» Action item: Using the listing, work out the number of lines where "feedback" shows up, and answer with that number alone.

» Data records:
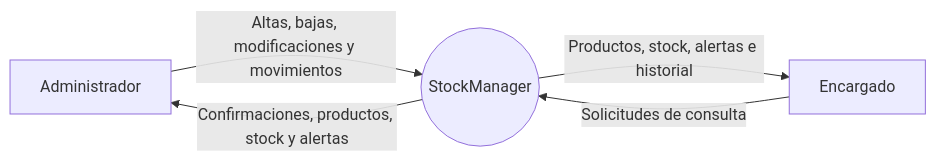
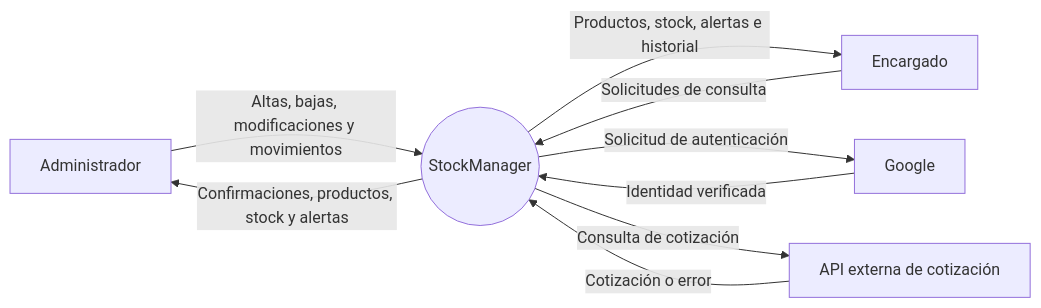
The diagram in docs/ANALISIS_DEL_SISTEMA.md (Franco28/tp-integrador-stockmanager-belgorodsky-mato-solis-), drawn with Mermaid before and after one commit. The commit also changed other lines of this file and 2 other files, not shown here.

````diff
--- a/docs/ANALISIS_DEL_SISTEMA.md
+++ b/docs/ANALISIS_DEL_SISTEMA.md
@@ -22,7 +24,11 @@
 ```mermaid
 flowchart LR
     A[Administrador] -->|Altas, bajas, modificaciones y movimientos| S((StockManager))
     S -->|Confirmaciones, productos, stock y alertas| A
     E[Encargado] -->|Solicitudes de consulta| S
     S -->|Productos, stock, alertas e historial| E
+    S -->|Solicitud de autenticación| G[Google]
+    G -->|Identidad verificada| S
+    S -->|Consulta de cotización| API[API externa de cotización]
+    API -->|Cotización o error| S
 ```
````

==

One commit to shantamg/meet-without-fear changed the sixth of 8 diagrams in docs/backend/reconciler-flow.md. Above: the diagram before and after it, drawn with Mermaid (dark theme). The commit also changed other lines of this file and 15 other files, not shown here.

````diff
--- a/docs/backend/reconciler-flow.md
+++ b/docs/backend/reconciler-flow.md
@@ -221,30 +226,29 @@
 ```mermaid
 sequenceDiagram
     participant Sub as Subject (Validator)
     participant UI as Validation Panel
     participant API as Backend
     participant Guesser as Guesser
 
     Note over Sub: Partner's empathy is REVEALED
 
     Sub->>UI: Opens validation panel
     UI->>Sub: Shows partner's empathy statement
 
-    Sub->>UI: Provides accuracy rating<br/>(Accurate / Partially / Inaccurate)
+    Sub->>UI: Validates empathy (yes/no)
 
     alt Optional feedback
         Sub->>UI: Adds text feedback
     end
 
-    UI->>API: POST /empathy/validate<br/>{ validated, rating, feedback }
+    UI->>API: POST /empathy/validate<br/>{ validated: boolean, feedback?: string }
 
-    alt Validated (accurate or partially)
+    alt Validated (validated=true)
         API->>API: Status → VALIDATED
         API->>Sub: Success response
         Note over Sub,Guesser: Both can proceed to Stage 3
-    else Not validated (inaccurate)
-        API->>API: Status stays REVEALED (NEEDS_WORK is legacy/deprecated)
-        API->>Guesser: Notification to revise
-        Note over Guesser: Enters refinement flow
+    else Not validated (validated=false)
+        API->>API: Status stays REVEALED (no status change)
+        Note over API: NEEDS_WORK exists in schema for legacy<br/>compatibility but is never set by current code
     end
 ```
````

--

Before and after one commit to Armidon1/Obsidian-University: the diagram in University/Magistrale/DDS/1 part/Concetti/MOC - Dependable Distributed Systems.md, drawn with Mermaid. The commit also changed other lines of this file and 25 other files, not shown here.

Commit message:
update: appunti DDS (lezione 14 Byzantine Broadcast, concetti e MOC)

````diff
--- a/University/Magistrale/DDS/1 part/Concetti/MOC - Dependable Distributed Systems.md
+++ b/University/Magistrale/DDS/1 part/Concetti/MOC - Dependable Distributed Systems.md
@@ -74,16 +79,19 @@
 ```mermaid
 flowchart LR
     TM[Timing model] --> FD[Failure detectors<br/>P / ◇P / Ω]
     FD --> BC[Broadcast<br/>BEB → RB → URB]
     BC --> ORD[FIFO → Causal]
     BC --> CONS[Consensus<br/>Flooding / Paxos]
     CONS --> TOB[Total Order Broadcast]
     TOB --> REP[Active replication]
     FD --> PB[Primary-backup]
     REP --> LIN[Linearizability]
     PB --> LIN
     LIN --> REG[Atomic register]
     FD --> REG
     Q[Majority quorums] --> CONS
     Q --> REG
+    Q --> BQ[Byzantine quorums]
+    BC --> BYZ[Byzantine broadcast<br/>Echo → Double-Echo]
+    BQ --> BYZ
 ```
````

» Answer to this task: 4